One major candidate making a fool of himself is an outlier, two is unfortunate, three is a trend — and four is an indicator that these candidates, all male and all Republican, have little regard for women’s health, and less regard for women’s choices. This isn’t a recent bloom of this particularly nasty philosophical fungus. Let’s return to October 2009.
Senator Al Franken (D-MN) sought to insert an amendment into the Defense Appropriation Act to prevent the government from doing business with contractors who would not allow employees to take rape cases to court 30 — yes, THIRTY — U.S. Senators voted No. [Sen 308]
Alexander (R-TN) Barrasso (R-WY) Bond (R-MO) Brownback (R-KS)

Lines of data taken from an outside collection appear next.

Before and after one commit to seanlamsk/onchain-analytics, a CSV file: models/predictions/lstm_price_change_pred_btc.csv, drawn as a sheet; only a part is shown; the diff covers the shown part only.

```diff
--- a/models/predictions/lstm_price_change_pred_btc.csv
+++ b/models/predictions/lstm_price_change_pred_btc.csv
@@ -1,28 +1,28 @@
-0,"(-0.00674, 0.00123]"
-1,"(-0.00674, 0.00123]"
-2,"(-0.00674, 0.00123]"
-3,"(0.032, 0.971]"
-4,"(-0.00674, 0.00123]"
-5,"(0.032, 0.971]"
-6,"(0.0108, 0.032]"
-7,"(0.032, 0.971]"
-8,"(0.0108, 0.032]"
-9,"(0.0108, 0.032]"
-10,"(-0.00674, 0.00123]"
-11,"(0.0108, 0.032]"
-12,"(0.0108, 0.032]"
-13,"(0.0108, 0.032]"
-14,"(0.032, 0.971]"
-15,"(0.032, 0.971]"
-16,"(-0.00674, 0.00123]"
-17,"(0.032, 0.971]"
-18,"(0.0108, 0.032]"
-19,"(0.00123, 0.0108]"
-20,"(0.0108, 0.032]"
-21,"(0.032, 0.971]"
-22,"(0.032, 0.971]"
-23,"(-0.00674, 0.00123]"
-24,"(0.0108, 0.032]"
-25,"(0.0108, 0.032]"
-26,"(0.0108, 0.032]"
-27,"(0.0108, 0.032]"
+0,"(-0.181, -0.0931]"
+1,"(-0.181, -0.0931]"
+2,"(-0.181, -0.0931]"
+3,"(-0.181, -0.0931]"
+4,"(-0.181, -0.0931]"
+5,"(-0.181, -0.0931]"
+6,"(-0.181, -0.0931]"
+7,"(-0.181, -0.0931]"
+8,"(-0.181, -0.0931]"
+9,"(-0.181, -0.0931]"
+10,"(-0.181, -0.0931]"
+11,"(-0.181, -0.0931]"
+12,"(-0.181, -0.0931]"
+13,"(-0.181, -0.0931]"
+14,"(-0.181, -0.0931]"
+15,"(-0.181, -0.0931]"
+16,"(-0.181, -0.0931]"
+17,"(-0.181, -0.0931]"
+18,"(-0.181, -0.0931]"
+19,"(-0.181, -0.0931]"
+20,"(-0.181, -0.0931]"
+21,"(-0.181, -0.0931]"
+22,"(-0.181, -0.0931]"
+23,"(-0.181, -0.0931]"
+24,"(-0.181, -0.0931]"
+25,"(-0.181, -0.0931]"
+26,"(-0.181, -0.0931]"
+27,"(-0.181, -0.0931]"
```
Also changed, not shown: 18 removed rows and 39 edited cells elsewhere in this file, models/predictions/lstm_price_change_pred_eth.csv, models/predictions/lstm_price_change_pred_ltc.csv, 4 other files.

Bunning (R-KY) Burr (R-NC) Chambliss (R-GA) Coburn (R-OK) Cochran (R-MS) Corker (R-TN) Cornyn (R-TX) Crapo (R-ID) DeMint (R-SC) Ensign (R-NV) Enzi (R-WY) Graham (R-SC) Gregg (R-NH) Inhofe (R-OK)
Isakson (R-GA) Johanns (R-NE) Kyl (R-AZ) McCain (R-AZ)

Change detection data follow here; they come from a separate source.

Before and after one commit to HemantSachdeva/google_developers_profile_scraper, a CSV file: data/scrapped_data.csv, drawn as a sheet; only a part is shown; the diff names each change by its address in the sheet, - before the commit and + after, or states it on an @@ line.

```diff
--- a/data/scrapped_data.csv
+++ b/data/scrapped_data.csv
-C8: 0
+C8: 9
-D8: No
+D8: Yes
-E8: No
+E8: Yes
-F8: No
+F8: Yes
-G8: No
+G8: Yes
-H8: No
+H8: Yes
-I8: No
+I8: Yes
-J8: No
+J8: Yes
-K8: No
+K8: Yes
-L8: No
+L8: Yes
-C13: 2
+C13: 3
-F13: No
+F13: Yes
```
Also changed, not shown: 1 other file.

McConnell (R-KY) Risch (R-ID) Roberts (R-KS) Sessions (R-AL) Shelby (R-AL) Thune (R-SD) Vitter (R-LA) Wicker (R-MS)
What does it say about the Republican Party when four of its candidates for major offices in 2012 and thirty of its Senators in 2009 have medieval (or earlier) political stances on rape? *The Franken Amendment passed and was signed into law — no thanks to the Dirty Thirty who opposed it.
What does it say about a political party when it controls the House of Representatives and passes 55 bills with topics running the gamut from de-funding Planned Parenthood to restricting abortion rights to weakening domestic violence provisions? [TPM]
What does it say about a political party when its standard bearer’s campaign refused comment on the House Energy & Commerce minority report on “anti-women” bills was released in September? Or, when its standard bearer can’t be relied upon to answer even a simple question about support or opposition to legislation calling for equal pay for equal work?
Sometimes the obvious is the honest. Voting for the Republican candidates in 2012 is hazardous to women’s health — if they are elderly, or approaching retirement age and expect Medicare to be there for them. It is just as hazardous if the woman in question is young and facing the prospect of diminished health care services like the loss of affordable treatment at Planned Parenthood clinics, or if Republicans can repeal Obamacare and its provisions for cancer screenings. It is truly hazardous to the health of women of child bearing age who having been raped must assume the cost of taking the pregnancy to term, and then bear the responsibility for raising the child — or the trauma of both the rape and the act of releasing the child for adoption.
Did it occur to the Republican candidates, who so easily dismiss the controversy about ill-informed or downright brutal remarks on rape and its potential consequences by saying they were “misunderstood,” that they’ve yet to offer any legislation dealing with the economic burden placed on the women under consideration? Much less the social, and psychological burdens which must be carried for a lifetime?
If the comments made during this campaign season by major Republican candidates, and the actions of Republicans in the Senate, and the actions of the House of Representatives during the 112th Congress, aren’t enough to convince any sentient person that the GOP means what it says — there isn’t much more to speak of — until they actually do it. And, they’re getting closer each election.
We’d all be much better off if this stops before we say — “I didn’t think they’d really DO it.”
UPDATE: Think Progress helpfully adds more names to the roster of Republican candidates who share these antiquated and uninformed views: Rep. Steve King, Rep. Roscoe Bartlett, CT Senatorial Candidate Linda McMahon, PA Senatorial Candidate Tom Smith, WI State Rep. Roger Rivard, and OH State Rep. Jim Buchy.
See also: Sally Kohn, Salon, August 24, 2012.